When I was young (just a few years back) I hung around with a group of friends. It was a lot like the “Friends” TV show except we didn’t live in an apartment in NYC and we were all women. Maybe it was more like “Sex in the City” without all the sex. (Yes there were shoe fetishes.)
It was a fun time and they are some of my “good old days.” We traveled and partied. (Yes I was a party animal!)
Things change. Marriage. Relocations. Divorce. Stuff.
As I age finding good friends is harder.
When you are younger you are more tolerant of people’s wonkiness (technical term). As you age, you don’t have time for it. Don’t want to listen to someone else’s stupid (anything other than my view) politics or dietary restrictions. Operations are of interest if there are shared symptoms.
After you retire you don’t have the pool of people you meet through work or your trade. It gets more difficult to find shared interests.
Some people are your dining friends. What you have in common is that you like to eat similar things. We have steak friends, pizza friends and a very small group of adventurous friends (the beloved husband and I are barely in that group ourselves).
Some friends are there when you initiate but never reciprocate.
I have my exercise buddies but it’s limited to the time at the gym. We don’t have other stuff in common (not joining any knitting group – no offense to anyone who is in one but I have two left needles).
Finding traveling friends is difficult. People have health stuff. Some of it is minor some isn’t. You have to match up interests and health issues (or maybe there’s an app for that!).
Old friends die and spouses move or move on without you. Older friends become family centered – more so than they were 20 years ago when the kids were in college and there were no grandkids. More time for them, less time for you.

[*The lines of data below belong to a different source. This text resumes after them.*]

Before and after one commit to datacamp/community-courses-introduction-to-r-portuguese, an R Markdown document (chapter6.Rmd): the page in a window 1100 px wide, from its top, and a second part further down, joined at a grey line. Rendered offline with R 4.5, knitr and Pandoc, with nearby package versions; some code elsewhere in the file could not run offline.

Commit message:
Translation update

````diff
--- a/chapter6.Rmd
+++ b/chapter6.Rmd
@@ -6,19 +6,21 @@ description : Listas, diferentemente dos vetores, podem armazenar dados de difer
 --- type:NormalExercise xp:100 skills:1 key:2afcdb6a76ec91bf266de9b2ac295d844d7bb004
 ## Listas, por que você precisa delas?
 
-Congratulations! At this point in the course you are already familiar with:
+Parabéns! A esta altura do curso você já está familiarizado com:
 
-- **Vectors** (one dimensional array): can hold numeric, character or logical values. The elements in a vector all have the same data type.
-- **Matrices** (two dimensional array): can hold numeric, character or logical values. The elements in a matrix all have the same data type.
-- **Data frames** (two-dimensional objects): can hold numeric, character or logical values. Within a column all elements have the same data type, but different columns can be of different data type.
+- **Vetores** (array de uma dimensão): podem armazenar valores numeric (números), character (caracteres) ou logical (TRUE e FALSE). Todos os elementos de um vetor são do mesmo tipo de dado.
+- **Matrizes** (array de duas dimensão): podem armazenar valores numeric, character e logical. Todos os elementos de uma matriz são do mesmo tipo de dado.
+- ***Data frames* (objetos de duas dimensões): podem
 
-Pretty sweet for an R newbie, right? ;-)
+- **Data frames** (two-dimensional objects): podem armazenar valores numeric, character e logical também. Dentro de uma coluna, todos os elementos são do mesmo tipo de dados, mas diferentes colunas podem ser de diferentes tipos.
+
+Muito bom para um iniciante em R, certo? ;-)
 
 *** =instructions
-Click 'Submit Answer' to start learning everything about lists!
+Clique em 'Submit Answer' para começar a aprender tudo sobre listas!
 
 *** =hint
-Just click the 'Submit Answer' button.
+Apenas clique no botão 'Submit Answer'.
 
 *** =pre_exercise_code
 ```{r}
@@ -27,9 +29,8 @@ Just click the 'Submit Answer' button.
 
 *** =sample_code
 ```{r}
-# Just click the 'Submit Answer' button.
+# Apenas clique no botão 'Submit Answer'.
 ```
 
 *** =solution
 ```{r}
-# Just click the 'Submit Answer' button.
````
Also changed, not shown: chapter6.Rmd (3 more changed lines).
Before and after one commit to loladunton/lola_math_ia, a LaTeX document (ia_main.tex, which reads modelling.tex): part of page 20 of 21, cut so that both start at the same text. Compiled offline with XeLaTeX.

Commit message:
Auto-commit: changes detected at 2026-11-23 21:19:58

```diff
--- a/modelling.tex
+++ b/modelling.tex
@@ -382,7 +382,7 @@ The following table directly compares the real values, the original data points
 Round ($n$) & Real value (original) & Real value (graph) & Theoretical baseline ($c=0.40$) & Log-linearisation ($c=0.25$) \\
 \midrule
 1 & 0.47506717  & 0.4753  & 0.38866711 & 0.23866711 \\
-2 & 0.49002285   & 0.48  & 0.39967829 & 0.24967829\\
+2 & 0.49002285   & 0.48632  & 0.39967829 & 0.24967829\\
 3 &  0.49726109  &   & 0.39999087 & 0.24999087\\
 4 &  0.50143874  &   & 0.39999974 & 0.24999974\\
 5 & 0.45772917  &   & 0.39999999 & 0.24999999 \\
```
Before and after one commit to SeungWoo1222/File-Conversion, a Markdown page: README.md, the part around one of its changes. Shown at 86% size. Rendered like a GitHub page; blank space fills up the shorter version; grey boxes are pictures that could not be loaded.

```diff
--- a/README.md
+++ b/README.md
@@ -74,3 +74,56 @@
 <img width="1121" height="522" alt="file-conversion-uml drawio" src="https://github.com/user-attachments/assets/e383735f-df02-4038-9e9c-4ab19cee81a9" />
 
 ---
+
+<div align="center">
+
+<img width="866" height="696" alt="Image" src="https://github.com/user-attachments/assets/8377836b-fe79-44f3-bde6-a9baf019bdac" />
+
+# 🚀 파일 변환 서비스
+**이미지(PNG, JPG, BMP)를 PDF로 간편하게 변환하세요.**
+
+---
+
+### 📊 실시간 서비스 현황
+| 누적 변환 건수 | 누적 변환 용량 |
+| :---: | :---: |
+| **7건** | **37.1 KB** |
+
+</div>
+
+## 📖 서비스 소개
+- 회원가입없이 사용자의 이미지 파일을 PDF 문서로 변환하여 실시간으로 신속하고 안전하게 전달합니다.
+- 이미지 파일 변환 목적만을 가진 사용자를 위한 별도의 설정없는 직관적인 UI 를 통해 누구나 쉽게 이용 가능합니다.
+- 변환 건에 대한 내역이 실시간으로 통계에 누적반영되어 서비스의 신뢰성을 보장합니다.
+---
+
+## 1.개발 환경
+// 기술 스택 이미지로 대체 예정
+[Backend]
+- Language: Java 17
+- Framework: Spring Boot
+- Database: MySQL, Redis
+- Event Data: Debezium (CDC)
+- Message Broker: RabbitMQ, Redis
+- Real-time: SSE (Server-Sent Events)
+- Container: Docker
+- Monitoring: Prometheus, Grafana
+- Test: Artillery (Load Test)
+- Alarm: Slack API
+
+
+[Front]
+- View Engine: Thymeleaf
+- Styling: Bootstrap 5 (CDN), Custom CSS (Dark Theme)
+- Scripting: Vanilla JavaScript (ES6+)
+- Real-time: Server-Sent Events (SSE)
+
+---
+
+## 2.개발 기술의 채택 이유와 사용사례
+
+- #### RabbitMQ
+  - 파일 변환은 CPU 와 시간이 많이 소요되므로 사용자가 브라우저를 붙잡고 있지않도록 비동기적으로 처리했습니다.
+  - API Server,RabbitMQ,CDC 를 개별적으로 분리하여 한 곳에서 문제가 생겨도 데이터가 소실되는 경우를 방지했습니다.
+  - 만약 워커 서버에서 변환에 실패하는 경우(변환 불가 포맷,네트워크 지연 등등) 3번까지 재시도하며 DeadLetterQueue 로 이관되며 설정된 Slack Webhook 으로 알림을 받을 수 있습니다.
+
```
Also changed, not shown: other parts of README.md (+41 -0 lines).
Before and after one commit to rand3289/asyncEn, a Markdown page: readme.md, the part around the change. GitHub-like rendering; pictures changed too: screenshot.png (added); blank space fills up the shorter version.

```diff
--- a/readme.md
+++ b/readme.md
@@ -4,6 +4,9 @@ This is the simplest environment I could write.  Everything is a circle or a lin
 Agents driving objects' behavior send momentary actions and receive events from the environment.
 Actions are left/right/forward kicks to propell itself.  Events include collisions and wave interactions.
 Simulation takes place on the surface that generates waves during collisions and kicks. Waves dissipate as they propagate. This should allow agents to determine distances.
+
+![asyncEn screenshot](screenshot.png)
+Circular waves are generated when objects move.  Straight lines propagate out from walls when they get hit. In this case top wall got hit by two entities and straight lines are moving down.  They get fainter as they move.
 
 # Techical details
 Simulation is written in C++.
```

When my mother was older, she lamented that most of her friends were gone. She had one good friend who was slightly ditzy. They shared some interesting experiences until my mother needed to be on an oxygen machine. In those days oxygen machines were not portable but the size of an ottoman. That ended the bus and airplane trips. It did not stop short day trips. (She could be without it for a while.)
When I asked her when her “good old days” were, she always said when my Dad was alive and the kids were young. I know she had many good times after my Dad’s death but perhaps they didn’t measure up.
I always hope that the good old days are now because tomorrow may bring more health issues or deaths or whatever.
How do you find besties now (post children and post work)?